US President Donald Trump will not hold a meeting with Russian counterpart Vladimir Putin on the sidelines of a regional summit in Vietnam, the White House has said, after the two countries sent mixed messages about the encounter.
Relations between Moscow and Washington have plummeted as a US probe has accused Mr Trump's former campaign aides of secretly meeting Kremlin-connected officials - a charge Moscow denies.
Both leaders are attending the Asia Pacific Economic Cooperation (APEC) forum in the city of Danang and there had been conflicting indications as to whether a face-to-face was on the cards.
"Regarding a Putin meeting, there was never a meeting confirmed, and there will not be one that takes place due to scheduling conflicts on both sides," White House press secretary Sarah Huckabee Sanders said.
However, the Russian government was holding out for a potential meeting between the two leaders, who will be in Vietnam for the next two days.
"There is no clarity yet," Mr Putin's spokesman Dmitry Peskov said, adding that officials were "continuing" attempts to agree on a meeting.
Both Russia and Mr Trump had previously suggested that talks were likely to take place.
Last weekend, the US president said "it's expected we'll meet with Putin" to discuss North Korea's nuclear ambitions.
Four days later, Kremlin aide Yury Ushakov told Russian news agencies that the two would hold a meeting in Vietnam with the time and place still to be determined.
However, hours later, US Secretary of State Rex Tillerson said no decision had been made on talks, which would be the first between the two men since they met at the G20 summit in Germany in July.
Mr Trump has set out a strong message on trade at the APEC meeting, saying the United States could no longer tolerate chronic trade abuses and would insist on fair and equal policies.
He said the United States was ready to make a bilateral deal with any country in the Indo-Pacific region, but only on the basis of "mutual respect and mutual benefit".
"When the United States enters into a trading relationship with other countries or other peoples, we will from now on expect that our partners will faithfully follow the rules," he said in Danang.
"We expect that markets will be open to an equal degree on both sides and that private investment, not government planners, will direct investment," he said.
Mr Trump arrived in Vietnam from China on the fourth leg of a 12-day trip to Asia.
Redressing the balance of trade between Asia and the United States is at the centre of his "America First" policy which he says will protect US workers.
The difference between Mr Trump's and China's approaches was made more stark by comments in a later speech from Chinese President Xi Jinping, who said globalisation was an irreversible trend and voiced support for multilateral trade deals.

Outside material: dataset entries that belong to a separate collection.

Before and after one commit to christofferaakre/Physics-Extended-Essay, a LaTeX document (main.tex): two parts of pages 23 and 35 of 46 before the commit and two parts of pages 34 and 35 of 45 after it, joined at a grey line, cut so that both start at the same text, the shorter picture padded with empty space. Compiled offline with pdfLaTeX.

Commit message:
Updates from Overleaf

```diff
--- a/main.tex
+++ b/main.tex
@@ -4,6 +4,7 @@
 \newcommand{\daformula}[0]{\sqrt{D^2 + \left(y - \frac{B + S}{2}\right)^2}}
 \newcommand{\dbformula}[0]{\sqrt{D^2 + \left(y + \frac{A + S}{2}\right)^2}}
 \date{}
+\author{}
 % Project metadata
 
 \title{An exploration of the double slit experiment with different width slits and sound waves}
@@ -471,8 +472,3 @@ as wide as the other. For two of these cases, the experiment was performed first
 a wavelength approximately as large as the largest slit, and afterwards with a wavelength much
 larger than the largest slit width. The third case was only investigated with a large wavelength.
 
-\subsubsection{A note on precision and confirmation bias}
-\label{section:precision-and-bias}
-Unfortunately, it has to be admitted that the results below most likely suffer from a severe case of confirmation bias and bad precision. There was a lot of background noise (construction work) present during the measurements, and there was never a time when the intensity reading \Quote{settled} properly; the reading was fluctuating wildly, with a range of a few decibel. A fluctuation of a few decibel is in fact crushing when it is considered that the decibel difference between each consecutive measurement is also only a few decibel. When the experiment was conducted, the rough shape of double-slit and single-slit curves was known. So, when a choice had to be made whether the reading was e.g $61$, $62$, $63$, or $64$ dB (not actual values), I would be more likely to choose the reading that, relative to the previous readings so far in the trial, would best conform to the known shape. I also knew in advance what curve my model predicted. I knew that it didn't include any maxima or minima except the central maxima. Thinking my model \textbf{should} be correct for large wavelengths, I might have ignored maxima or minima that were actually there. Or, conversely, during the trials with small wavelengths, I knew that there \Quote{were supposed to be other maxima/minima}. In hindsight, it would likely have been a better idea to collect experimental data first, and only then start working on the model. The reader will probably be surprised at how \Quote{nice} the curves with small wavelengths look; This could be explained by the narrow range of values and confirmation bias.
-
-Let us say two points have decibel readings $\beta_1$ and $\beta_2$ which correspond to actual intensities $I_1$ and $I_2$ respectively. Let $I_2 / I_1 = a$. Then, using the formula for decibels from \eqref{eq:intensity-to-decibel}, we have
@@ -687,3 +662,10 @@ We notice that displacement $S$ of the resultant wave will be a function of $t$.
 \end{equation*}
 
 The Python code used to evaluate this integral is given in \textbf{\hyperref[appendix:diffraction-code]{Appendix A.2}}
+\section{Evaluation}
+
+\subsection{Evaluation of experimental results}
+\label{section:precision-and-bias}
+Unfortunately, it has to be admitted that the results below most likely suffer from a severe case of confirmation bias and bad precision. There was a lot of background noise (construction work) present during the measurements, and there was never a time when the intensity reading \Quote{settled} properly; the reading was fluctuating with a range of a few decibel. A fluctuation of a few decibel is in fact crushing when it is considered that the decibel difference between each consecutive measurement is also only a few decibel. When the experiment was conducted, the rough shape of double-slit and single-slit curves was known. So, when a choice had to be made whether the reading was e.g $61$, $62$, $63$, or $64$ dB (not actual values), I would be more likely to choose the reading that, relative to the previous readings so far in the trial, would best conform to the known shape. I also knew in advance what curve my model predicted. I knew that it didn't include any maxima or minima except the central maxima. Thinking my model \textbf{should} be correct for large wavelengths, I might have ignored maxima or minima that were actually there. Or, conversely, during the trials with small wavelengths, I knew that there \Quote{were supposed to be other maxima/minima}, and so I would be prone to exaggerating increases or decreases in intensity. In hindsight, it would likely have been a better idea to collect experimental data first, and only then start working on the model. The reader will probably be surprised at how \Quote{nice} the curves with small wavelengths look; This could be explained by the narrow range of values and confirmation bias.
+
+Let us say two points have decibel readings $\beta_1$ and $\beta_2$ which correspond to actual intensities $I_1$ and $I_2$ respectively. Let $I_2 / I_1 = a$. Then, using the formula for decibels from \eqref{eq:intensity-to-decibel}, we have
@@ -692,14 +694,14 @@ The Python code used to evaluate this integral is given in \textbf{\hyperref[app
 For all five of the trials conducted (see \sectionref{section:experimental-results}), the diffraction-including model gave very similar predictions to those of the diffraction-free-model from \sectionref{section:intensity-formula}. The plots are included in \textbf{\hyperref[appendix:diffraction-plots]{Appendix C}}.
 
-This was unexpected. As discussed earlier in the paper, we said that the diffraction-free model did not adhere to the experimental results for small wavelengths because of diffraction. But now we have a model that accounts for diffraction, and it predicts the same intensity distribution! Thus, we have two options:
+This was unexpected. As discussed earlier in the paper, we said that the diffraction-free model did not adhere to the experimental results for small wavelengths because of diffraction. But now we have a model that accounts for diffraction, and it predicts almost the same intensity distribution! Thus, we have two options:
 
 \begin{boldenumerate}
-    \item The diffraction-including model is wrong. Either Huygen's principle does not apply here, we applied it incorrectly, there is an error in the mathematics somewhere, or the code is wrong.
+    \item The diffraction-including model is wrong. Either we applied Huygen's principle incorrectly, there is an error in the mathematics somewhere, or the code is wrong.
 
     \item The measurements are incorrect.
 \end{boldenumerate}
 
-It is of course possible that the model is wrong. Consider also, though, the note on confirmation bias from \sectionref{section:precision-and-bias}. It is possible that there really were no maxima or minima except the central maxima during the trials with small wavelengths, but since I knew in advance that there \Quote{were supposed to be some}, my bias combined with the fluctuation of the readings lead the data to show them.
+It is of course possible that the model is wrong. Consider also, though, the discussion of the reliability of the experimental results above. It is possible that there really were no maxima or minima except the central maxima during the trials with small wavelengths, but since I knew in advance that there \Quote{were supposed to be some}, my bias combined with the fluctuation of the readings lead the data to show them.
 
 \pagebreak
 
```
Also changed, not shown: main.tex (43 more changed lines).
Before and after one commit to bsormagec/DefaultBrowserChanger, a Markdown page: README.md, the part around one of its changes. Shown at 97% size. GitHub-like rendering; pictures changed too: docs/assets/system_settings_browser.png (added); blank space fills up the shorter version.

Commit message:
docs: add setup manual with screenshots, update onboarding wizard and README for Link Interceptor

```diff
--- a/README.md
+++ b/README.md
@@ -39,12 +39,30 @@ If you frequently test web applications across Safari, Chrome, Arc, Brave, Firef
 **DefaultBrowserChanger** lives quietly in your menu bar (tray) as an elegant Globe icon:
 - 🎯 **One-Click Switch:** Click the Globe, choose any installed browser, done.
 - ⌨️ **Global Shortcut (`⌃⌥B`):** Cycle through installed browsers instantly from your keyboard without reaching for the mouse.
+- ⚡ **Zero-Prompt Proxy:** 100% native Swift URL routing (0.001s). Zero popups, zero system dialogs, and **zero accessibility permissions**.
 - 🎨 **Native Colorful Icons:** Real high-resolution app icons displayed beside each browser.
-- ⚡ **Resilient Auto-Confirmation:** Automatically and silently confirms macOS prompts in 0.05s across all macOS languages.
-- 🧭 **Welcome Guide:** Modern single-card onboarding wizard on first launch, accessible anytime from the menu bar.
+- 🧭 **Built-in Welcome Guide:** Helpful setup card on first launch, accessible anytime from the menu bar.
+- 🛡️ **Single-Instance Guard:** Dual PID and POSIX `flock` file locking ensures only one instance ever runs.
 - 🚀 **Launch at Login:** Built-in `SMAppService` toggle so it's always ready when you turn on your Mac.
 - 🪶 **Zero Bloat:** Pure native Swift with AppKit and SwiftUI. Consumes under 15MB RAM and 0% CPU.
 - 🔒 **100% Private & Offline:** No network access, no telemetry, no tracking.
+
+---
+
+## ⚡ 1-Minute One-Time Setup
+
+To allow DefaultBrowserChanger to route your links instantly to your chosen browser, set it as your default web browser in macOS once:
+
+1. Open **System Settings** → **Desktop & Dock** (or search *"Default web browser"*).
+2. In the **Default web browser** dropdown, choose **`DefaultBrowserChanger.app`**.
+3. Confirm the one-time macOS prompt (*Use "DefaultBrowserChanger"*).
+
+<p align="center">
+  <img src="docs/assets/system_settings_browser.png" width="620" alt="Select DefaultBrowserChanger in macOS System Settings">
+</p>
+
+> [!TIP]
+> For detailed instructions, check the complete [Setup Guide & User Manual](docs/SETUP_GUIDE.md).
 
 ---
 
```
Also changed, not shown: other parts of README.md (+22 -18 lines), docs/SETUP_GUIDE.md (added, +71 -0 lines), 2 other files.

While China has by far the biggest trade surplus with the United States, Vietnam is also on the list of those surpluses the Trump administration seeks to reduce.
APEC, which has long championed free trade, has itself been convulsed by the changes under Mr Trump.